Once you reach the line with "update covid" below, copy each line exactly, stopping after the line with "nltk.download('vader_lexicon')", and skip any pictures.

--------------------

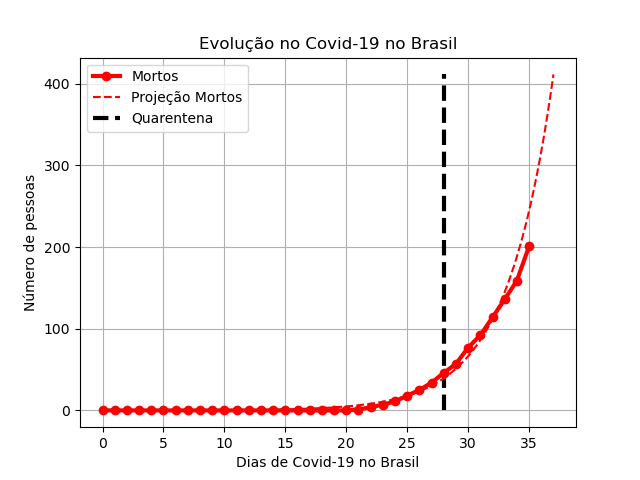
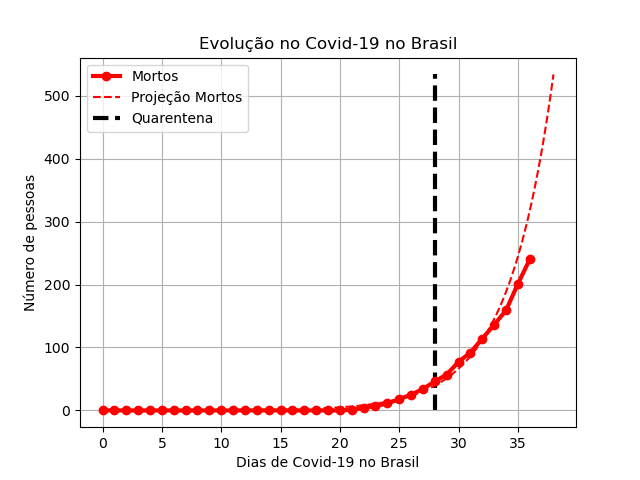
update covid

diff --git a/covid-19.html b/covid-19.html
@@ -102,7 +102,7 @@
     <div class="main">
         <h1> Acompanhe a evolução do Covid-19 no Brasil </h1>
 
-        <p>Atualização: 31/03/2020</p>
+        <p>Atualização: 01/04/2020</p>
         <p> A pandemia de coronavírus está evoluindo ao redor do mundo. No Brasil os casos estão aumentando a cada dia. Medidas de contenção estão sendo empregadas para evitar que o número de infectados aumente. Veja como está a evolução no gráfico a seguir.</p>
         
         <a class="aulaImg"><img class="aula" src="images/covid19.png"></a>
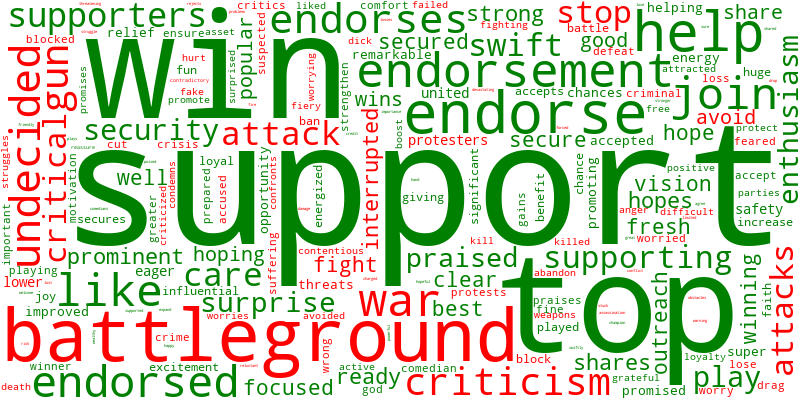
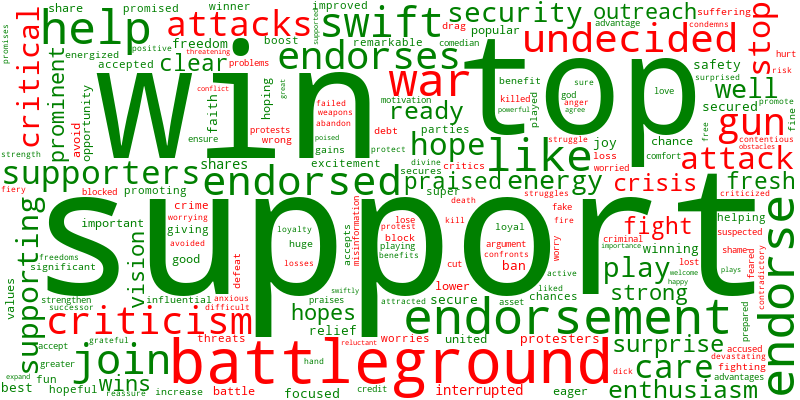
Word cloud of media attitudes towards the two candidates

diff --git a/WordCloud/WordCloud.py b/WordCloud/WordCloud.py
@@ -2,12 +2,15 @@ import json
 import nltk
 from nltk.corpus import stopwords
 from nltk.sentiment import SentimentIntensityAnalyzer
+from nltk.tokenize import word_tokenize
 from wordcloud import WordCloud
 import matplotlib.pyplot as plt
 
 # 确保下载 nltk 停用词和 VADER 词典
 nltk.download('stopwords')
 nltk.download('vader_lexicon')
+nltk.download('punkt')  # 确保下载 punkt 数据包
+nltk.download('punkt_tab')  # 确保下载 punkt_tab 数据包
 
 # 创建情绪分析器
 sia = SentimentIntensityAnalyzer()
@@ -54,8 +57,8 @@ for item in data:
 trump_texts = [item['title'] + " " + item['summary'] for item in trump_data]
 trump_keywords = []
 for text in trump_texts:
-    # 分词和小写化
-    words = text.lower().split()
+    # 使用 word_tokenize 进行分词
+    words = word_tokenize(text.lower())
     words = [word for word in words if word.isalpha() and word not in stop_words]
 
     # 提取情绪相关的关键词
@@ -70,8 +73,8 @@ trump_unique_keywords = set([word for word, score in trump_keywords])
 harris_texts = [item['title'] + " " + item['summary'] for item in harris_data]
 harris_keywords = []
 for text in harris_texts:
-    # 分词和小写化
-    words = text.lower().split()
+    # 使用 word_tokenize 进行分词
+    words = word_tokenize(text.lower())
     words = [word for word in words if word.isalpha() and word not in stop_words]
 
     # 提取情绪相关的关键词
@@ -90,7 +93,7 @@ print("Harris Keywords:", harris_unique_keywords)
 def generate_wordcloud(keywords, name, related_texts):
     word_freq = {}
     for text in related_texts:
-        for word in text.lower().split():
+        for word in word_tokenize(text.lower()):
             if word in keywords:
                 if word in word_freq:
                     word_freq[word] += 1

--------------------

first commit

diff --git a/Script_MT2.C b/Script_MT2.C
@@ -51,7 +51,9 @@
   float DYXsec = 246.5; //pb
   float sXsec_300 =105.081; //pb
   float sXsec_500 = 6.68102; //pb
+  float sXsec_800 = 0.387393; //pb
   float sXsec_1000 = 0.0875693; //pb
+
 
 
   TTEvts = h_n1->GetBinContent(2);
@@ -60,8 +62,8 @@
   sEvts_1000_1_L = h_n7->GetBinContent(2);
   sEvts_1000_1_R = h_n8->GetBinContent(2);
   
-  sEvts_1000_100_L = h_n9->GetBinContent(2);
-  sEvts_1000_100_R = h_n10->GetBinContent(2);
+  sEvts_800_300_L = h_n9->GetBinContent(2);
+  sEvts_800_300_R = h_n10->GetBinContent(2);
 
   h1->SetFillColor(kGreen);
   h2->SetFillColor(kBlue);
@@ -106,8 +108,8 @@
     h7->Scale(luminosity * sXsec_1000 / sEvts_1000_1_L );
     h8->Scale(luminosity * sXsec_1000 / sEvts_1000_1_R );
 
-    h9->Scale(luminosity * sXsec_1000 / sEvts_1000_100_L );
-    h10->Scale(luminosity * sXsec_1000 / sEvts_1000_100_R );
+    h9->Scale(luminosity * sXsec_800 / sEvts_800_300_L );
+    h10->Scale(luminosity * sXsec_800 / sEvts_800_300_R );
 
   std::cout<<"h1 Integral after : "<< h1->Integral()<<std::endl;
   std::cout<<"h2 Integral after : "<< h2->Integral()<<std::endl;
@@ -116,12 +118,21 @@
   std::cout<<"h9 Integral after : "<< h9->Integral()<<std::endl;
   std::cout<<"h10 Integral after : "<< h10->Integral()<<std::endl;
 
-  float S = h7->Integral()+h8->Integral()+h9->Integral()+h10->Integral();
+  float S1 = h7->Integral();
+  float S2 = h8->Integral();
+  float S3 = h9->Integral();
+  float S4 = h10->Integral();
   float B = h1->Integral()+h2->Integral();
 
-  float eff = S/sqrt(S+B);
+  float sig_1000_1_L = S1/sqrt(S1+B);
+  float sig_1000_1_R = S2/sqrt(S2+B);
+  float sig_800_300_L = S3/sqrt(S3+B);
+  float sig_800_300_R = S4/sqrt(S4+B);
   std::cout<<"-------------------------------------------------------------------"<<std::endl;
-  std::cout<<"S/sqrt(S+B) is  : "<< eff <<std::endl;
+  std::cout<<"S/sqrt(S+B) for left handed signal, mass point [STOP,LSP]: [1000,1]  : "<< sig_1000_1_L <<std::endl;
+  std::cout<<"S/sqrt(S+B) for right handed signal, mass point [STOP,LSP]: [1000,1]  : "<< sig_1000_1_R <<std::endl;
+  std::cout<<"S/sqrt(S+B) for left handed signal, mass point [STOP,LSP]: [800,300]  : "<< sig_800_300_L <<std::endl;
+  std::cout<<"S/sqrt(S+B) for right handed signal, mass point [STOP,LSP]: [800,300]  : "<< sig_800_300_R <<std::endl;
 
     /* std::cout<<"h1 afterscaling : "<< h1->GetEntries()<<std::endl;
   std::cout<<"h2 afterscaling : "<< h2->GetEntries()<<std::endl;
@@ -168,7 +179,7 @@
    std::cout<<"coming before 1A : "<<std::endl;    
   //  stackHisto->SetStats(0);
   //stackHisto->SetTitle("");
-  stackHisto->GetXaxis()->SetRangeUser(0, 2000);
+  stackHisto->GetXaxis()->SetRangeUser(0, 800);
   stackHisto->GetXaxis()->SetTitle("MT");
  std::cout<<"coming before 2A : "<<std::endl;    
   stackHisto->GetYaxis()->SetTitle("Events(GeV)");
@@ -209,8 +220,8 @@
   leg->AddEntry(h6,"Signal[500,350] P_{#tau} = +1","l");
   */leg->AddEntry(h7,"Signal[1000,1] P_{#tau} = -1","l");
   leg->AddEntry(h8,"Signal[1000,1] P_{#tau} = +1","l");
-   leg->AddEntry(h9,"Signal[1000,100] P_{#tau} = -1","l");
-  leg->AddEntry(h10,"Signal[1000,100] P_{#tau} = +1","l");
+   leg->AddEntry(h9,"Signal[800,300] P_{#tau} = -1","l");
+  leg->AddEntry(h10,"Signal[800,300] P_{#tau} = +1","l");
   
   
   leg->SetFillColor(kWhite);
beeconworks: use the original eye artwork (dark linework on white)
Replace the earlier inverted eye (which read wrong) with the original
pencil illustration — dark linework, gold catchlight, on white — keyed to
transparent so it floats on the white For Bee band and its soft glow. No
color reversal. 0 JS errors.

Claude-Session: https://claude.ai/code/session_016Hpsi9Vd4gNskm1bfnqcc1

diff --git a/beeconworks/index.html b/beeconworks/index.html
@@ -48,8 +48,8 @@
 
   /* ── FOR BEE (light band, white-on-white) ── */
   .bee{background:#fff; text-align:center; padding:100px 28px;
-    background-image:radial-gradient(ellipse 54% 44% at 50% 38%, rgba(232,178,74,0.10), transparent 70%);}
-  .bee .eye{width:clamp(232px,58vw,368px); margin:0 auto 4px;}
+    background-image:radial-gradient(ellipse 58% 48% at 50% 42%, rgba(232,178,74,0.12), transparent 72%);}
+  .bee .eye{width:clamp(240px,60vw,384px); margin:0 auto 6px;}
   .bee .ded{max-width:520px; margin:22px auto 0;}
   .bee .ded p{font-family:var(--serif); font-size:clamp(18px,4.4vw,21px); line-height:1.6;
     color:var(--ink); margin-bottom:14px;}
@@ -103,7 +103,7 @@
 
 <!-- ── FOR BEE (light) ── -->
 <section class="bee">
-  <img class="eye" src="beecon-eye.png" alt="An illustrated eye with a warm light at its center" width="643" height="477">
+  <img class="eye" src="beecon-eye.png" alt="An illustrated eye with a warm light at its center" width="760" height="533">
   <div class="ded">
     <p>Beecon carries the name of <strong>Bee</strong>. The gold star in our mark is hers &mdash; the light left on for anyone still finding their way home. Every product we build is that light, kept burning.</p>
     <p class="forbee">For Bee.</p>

--------------------

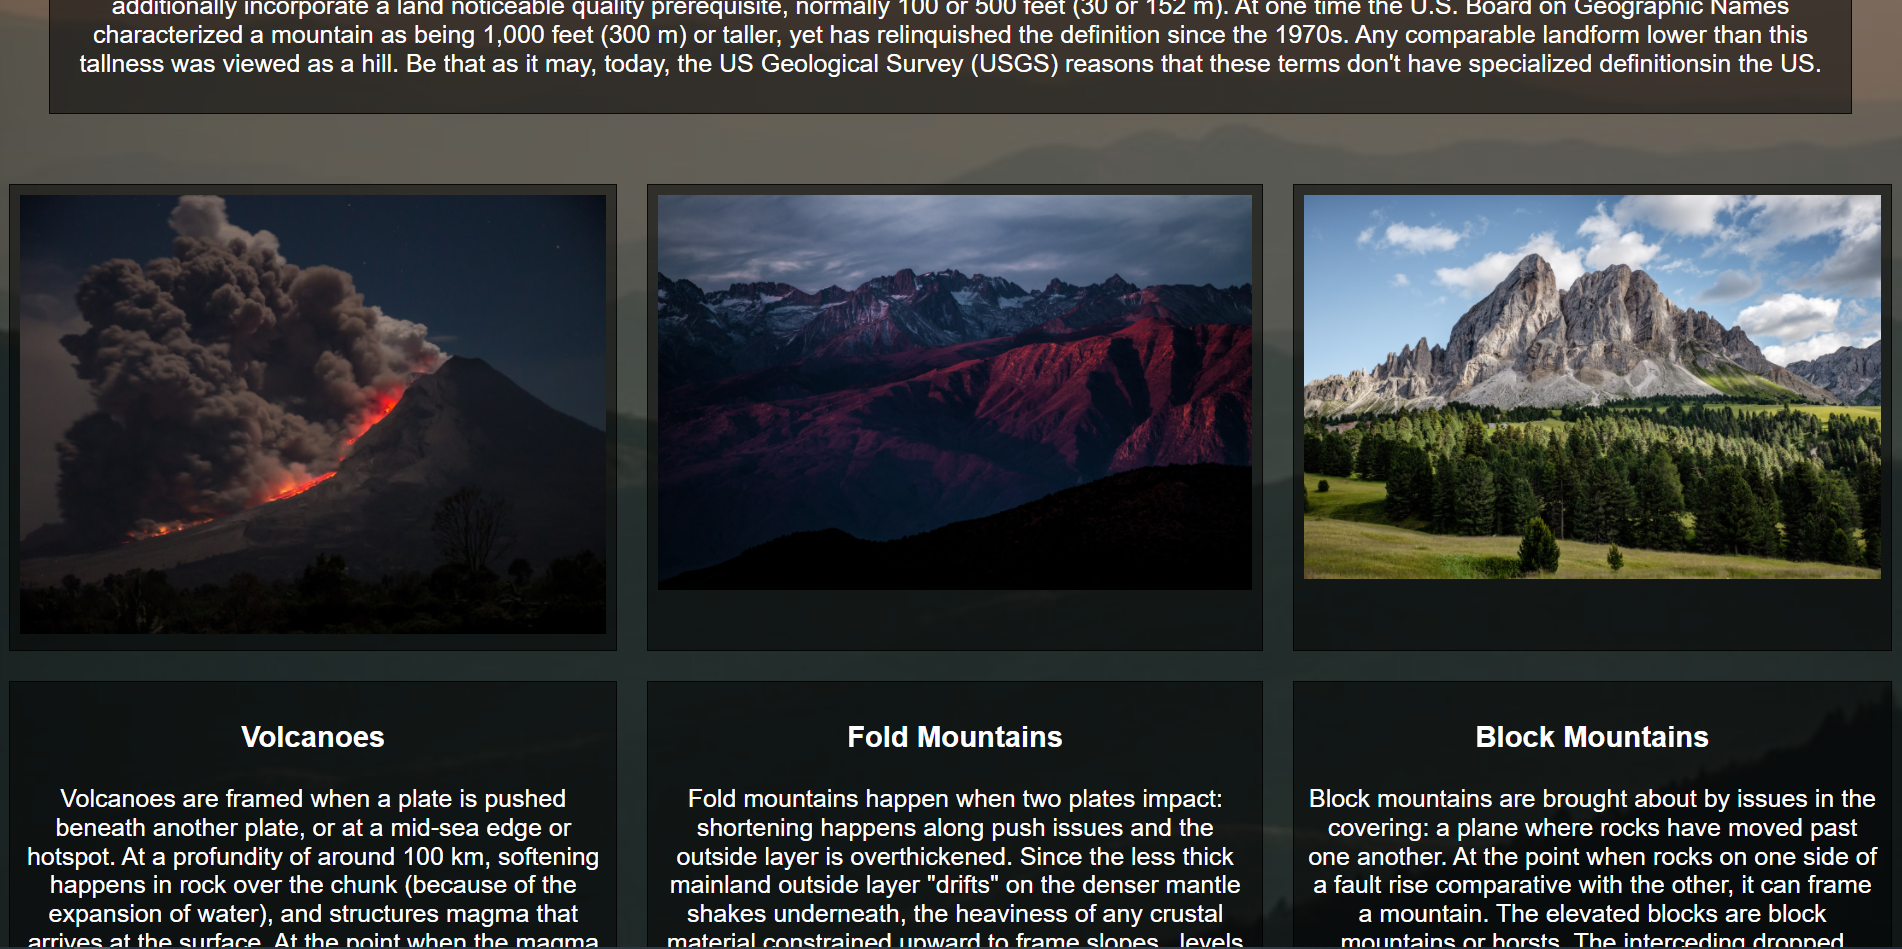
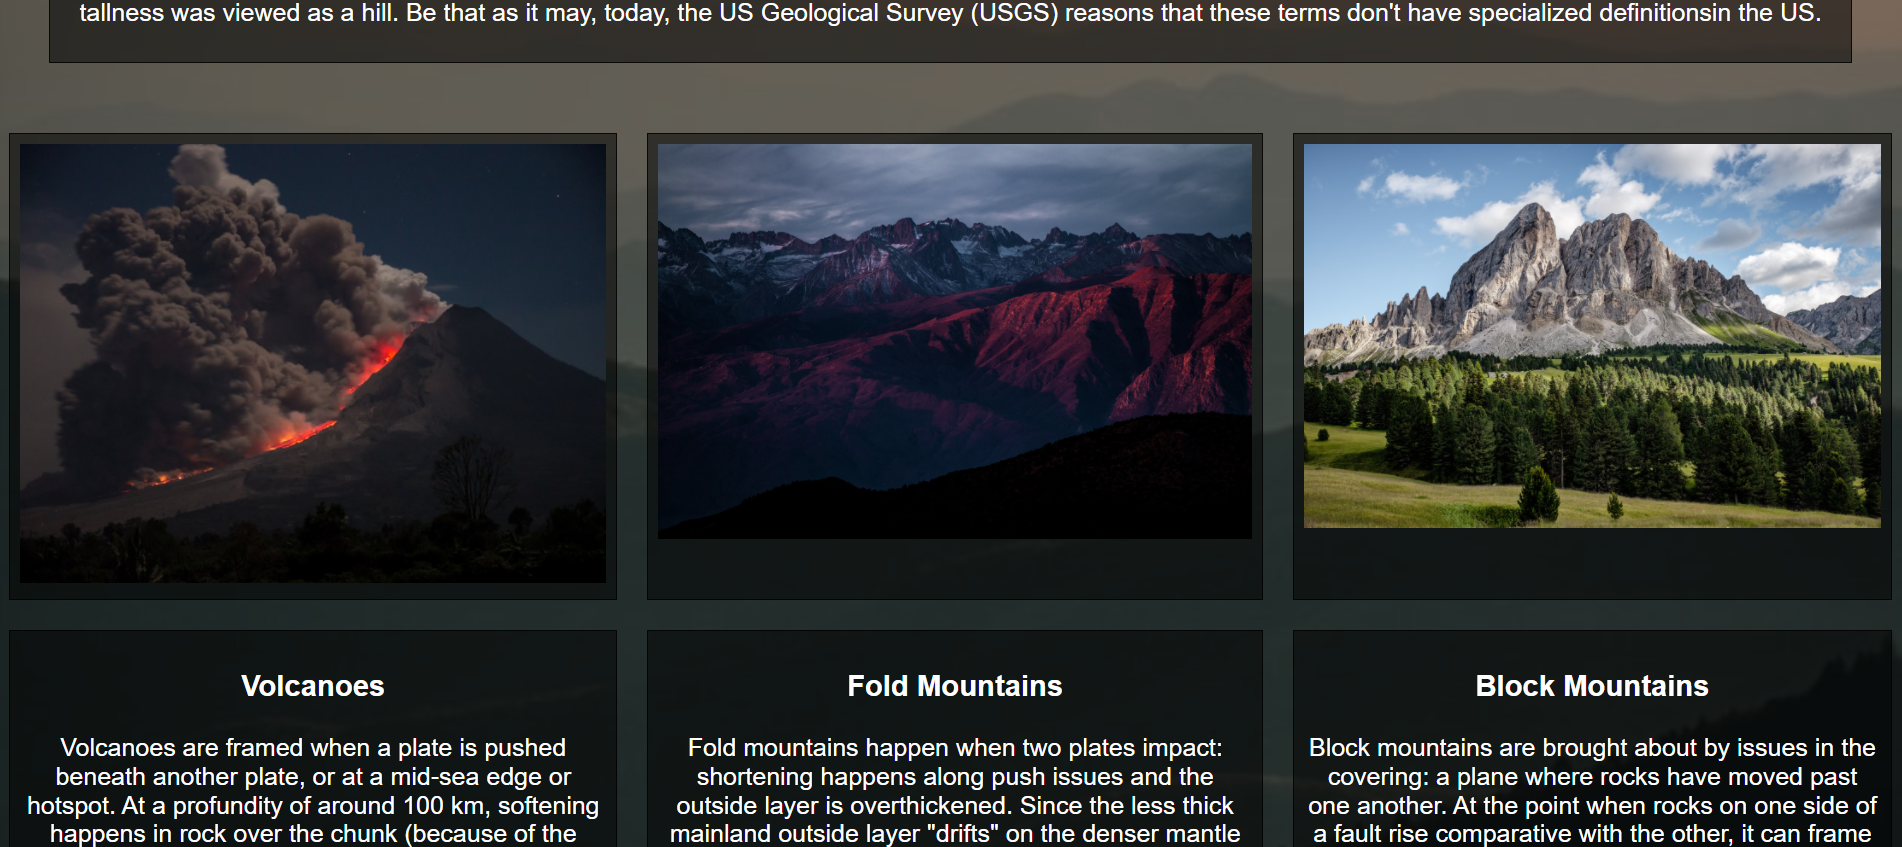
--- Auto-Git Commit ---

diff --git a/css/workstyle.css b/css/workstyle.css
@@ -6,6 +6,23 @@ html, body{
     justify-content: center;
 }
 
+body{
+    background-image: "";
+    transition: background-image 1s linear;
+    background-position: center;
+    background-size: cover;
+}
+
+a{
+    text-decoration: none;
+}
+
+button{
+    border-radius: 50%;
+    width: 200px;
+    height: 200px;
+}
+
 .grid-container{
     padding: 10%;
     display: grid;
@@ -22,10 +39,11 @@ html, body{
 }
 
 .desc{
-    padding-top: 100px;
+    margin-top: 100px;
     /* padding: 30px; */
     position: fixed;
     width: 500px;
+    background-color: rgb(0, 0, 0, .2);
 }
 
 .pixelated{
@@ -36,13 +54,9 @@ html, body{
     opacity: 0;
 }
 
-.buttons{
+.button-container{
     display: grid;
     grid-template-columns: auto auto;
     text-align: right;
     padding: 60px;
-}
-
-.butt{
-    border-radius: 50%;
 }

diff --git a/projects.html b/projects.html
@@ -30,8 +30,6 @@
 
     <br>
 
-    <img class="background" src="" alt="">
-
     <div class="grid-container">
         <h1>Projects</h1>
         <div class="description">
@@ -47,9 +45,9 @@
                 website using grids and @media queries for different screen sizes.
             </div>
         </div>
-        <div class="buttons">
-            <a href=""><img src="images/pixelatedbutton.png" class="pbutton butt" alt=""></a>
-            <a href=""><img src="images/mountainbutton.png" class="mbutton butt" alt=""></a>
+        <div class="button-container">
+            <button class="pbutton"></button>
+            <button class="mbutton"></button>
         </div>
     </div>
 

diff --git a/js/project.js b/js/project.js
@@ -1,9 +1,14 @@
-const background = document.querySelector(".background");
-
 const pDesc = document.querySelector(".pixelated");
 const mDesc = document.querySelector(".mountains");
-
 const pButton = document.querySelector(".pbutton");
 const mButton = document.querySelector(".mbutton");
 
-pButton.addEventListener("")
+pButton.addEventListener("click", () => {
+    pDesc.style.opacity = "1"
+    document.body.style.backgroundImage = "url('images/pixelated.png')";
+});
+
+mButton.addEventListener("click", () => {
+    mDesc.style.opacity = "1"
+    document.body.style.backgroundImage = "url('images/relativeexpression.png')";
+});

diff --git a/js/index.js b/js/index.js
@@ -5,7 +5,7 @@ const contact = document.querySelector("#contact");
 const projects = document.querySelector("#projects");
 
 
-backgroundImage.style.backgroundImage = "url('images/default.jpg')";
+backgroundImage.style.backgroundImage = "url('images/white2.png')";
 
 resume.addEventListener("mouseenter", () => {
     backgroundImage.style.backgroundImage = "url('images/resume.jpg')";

--------------------

▶ **FINISHED EXERCISE**:
update covid

diff --git a/covid-19.html b/covid-19.html
@@ -102,7 +102,7 @@
     <div class="main">
         <h1> Acompanhe a evolução do Covid-19 no Brasil </h1>
 
-        <p>Atualização: 31/03/2020</p>
+        <p>Atualização: 01/04/2020</p>
         <p> A pandemia de coronavírus está evoluindo ao redor do mundo. No Brasil os casos estão aumentando a cada dia. Medidas de contenção estão sendo empregadas para evitar que o número de infectados aumente. Veja como está a evolução no gráfico a seguir.</p>
         
         <a class="aulaImg"><img class="aula" src="images/covid19.png"></a>
Word cloud of media attitudes towards the two candidates

diff --git a/WordCloud/WordCloud.py b/WordCloud/WordCloud.py
@@ -2,12 +2,15 @@ import json
 import nltk
 from nltk.corpus import stopwords
 from nltk.sentiment import SentimentIntensityAnalyzer
+from nltk.tokenize import word_tokenize
 from wordcloud import WordCloud
 import matplotlib.pyplot as plt
 
 # 确保下载 nltk 停用词和 VADER 词典
 nltk.download('stopwords')
 nltk.download('vader_lexicon')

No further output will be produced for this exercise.